Our Lord's words in this Gospel are a very serious warning about the gravity of sin, emphasizing that we cannot tolerate or become accustomed to any sin in our lives.  "Be perfect, even as your heavenly father is perfect" (Matt 5:48).  The good news is, he has provided us the Holy Spirit to eradicate this sin.  The Spirit is given to us through the sacraments, especially through Baptism and Confirmation, and renewed at every Eucharist.  Nonetheless, we do need to cooperate with the Spirit that is in us.  Resistance to God's Spirit is itself sin and will result in more sin.

From a practical perspective, frequent confession—weekly if possible—can be a great help in conforming our will to the will of the Holy Spirit that dwells within us.  Another great help is the practice of "mortification" or self-denial.  "Mortification" means "putting to death," and the concept comes from St. Paul:
Rom 8:13 If you live according to the flesh you will die, but if by the Spirit you put to death the deeds of the body you will live.  14 For all who are led by the Spirit of God are sons of God.
"Mortification" is the "putting to death the deeds of the body" through acts of self-denial.

Fasting is the best-known and most obvious form of "mortification," and it seems that fasting is making a comeback at least in some areas within the Church.  Fasting only on water is difficult to start with; many may want to begin by fasting on bread and water at first, or on liquids while abstaining from solid food.

St. Josemaria Escriva was a great advocate of the "small mortification": skipping sugar in one's tea, skipping butter on one's bread, getting up right when the alarm rings, sitting up straight in one's chair, etc.  He encourage Catholics to practice small mortifications throughout the day.  They had the advantage that they could not lead to pride, because they were so small.  Yet they still were real tests of the will, helping Christians to learn to say "No" to self and "Yes" to the Spirit.

The Old Testament prophets also cultivated openness to the Spirit of God within them through the practice of self-denial or mortification—so we see Elijah living in the wilderness and wearing coarse clothing (camel's hair and leather).  We now share the prophetic role in Christ, and the practice of mortification helps open us to the Spirit that has been given to "all the people of the LORD," as Moses once desired.

5 comments:

Kenneth James said...

Thanks Dr.Bergsma : )

thedivinelamp said...

Dr. Bergsma, as always, excellent reflections.

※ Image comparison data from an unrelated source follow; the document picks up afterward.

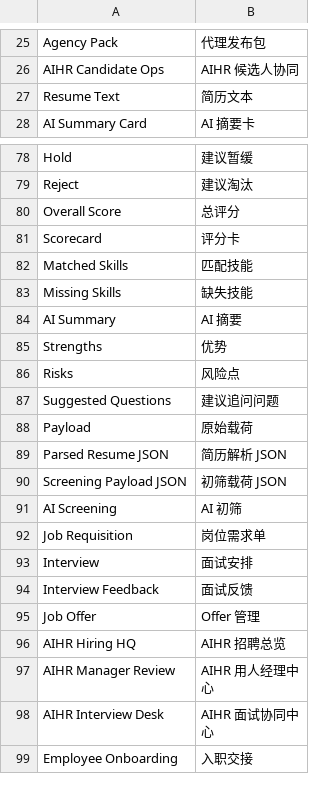
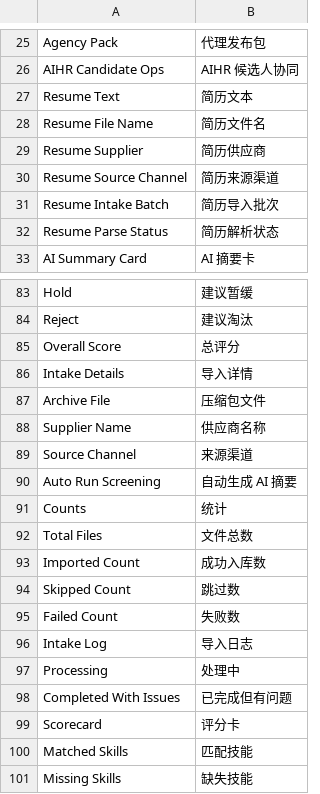
Before and after one commit to irisfeng/AiHR, a CSV file: aihr/translations/zh.csv, drawn as a sheet; only a part is shown, gaps mark what is left out; the shorter side is filled out with more unchanged rows.

Commit message:
Add ZIP resume intake and remove internal rankings

```diff
--- a/aihr/translations/zh.csv
+++ b/aihr/translations/zh.csv
@@ -27,2 +27,7 @@ AIHR Candidate Ops,AIHR 候选人协同,
 Resume Text,简历文本,
+Resume File Name,简历文件名,
+Resume Supplier,简历供应商,
+Resume Source Channel,简历来源渠道,
+Resume Intake Batch,简历导入批次,
+Resume Parse Status,简历解析状态,
 AI Summary Card,AI 摘要卡,
@@ -80,2 +85,15 @@ Reject,建议淘汰,
 Overall Score,总评分,
+Intake Details,导入详情,
+Archive File,压缩包文件,
+Supplier Name,供应商名称,
+Source Channel,来源渠道,
+Auto Run Screening,自动生成 AI 摘要,
+Counts,统计,
+Total Files,文件总数,
+Imported Count,成功入库数,
+Skipped Count,跳过数,
+Failed Count,失败数,
+Intake Log,导入日志,
+Processing,处理中,
+Completed With Issues,已完成但有问题,
 Scorecard,评分卡,
```
Also changed, not shown: 14 other files.
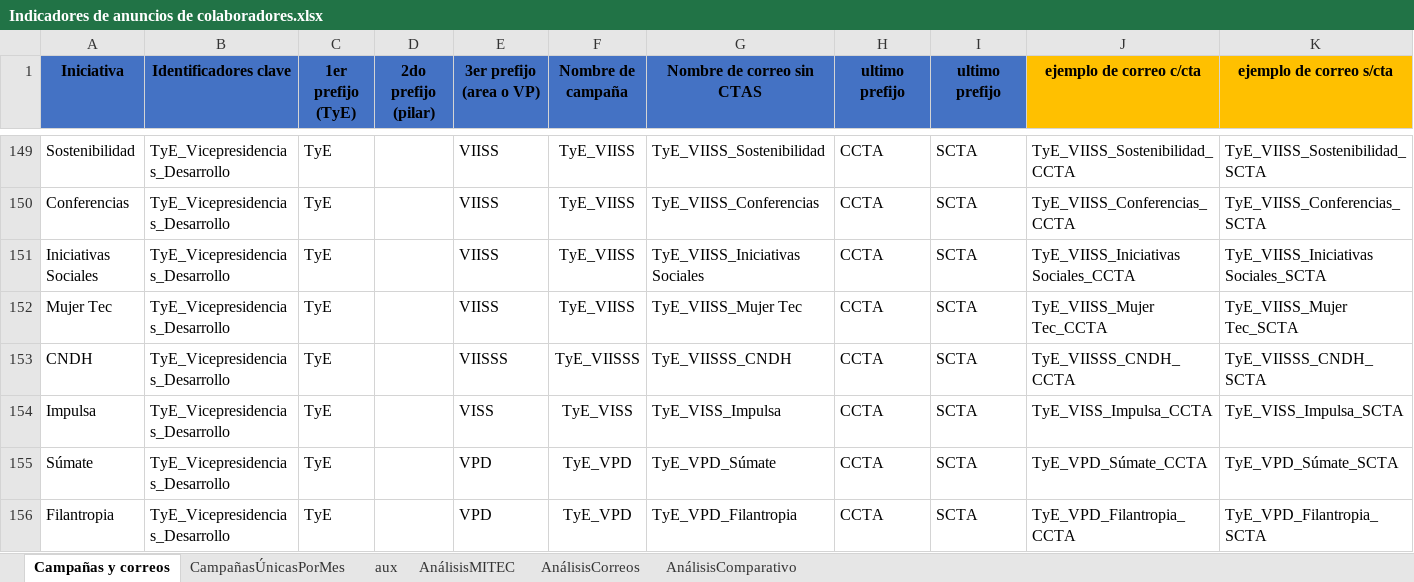
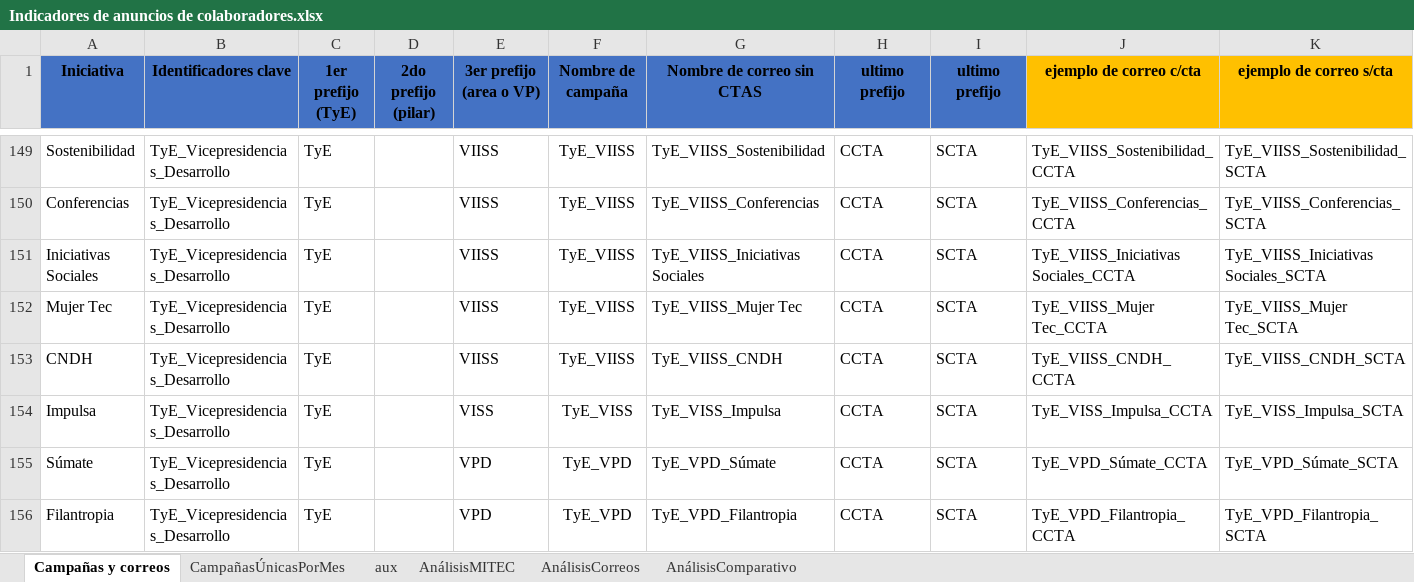
Before and after one commit to AngelAnayaOCI/Dashboards, an Excel workbook: Indicadores de anuncios de colaboradores.xlsx, sheet Campañas y correos, drawn as a sheet; only a part is shown, gaps mark what is left out; values as stored, in another font and other column widths than the file's, no borders; the diff names each change by its address in the sheet, - before the commit and + after, or states it on an @@ line.

```diff
--- a/Indicadores de anuncios de colaboradores.xlsx (sheet Campañas y correos)
+++ b/Indicadores de anuncios de colaboradores.xlsx (sheet Campañas y correos)
-E153 (3er prefijo (area o VP)): VIISSS
+E153 (3er prefijo (area o VP)): VIISS
-F153 (Nombre de campaña): TyE_VIISSS
+F153 (Nombre de campaña): TyE_VIISS
-G153 (Nombre de correo sin CTAS): TyE_VIISSS_CNDH
+G153 (Nombre de correo sin CTAS): TyE_VIISS_CNDH
-J153 (ejemplo de correo c/cta): TyE_VIISSS_CNDH_CCTA
+J153 (ejemplo de correo c/cta): TyE_VIISS_CNDH_CCTA
-K153 (ejemplo de correo s/cta): TyE_VIISSS_CNDH_SCTA
+K153 (ejemplo de correo s/cta): TyE_VIISS_CNDH_SCTA
```
Also changed, not shown: sheet AnálisisCorreos, 2 other files.
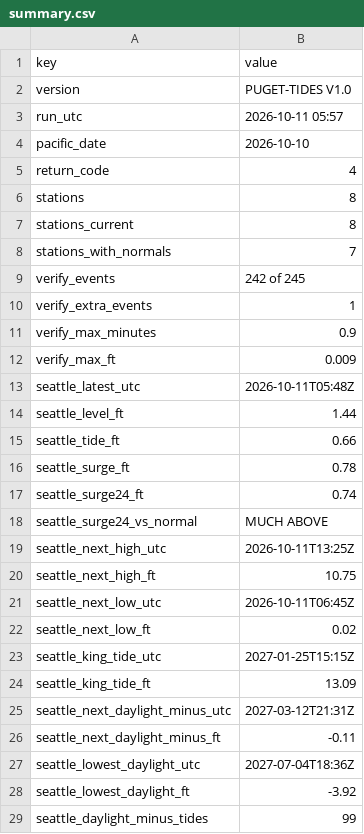
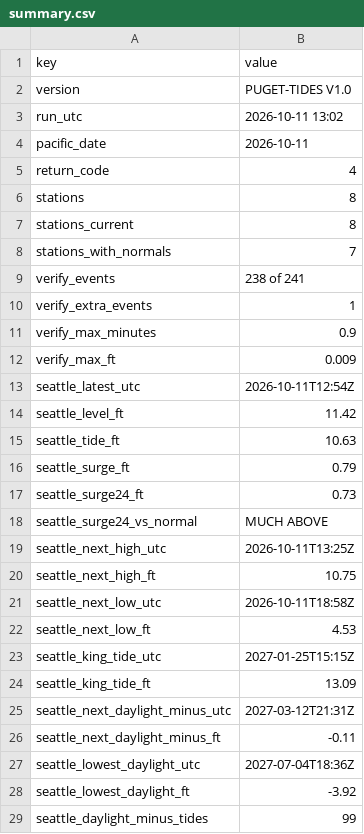
Before and after one commit to bdgroves/puget-tides, a CSV file: summary.csv, drawn as a sheet; only a part is shown.

```diff
--- a/summary.csv
+++ b/summary.csv
@@ -2,4 +2,4 @@ key,value
 version,PUGET-TIDES V1.0
-run_utc,2026-10-11 05:57
-pacific_date,2026-10-10
+run_utc,2026-10-11 13:02
+pacific_date,2026-10-11
 return_code,4
@@ -8,3 +8,3 @@ stations_current,8
 stations_with_normals,7
-verify_events,242 of 245
+verify_events,238 of 241
 verify_extra_events,1
@@ -12,7 +12,7 @@ verify_max_minutes,0.9
 verify_max_ft,0.009
-seattle_latest_utc,2026-10-11T05:48Z
-seattle_level_ft,1.44
-seattle_tide_ft,0.66
-seattle_surge_ft,0.78
-seattle_surge24_ft,0.74
+seattle_latest_utc,2026-10-11T12:54Z
+seattle_level_ft,11.42
+seattle_tide_ft,10.63
+seattle_surge_ft,0.79
+seattle_surge24_ft,0.73
 seattle_surge24_vs_normal,MUCH ABOVE
@@ -20,4 +20,4 @@ seattle_next_high_utc,2026-10-11T13:25Z
 seattle_next_high_ft,10.75
-seattle_next_low_utc,2026-10-11T06:45Z
-seattle_next_low_ft,0.02
+seattle_next_low_utc,2026-10-11T18:58Z
+seattle_next_low_ft,4.53
 seattle_king_tide_utc,2027-01-25T15:15Z
```
Also changed, not shown: datums.csv, harcon.csv, 6 other files.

I also have enjoyed the talks you and your fellow PhD. sidekicks have posted at the St Paul's Center. Could you (or Dr.'s Pitre or Barber for that matter) recommend a book or two dealing with the narrative structure or unity of the Pentateuch? Also, with the lectionary cycle of Luke looming, could one of you three recommend a good, recent commentary or two? Thanks.

John Bergsma said...

thedivinelamp: Brant and Michael will be able to recommend something on Luke. On the Pentateuch, definitely get John H. Sailhamer, The Pentateuch as Narrative (Zondervan), and Gary Rendsburg, The Structure of Genesis (Eisenbrauns). Rendsburg's book (the title might be slightly different) is available online as a pdf if you search for it. Umberto Cassuto, Robert Alter, and H.C. Brichto also have excellent works on the Pentateuch that analyze it's narrative-literary structure.

thedivinelamp said...

Thanks, Doc. I'm familiar with some of Alter's works so I'm likely to get his volume. I took a sneak peek at Sailhamer's work via Amazon and it looks very interesting.

John Bergsma said...

I should also mention Meir Sternberg as another famous Jewish narrative analyst ("The Poetics of Biblical Narrative").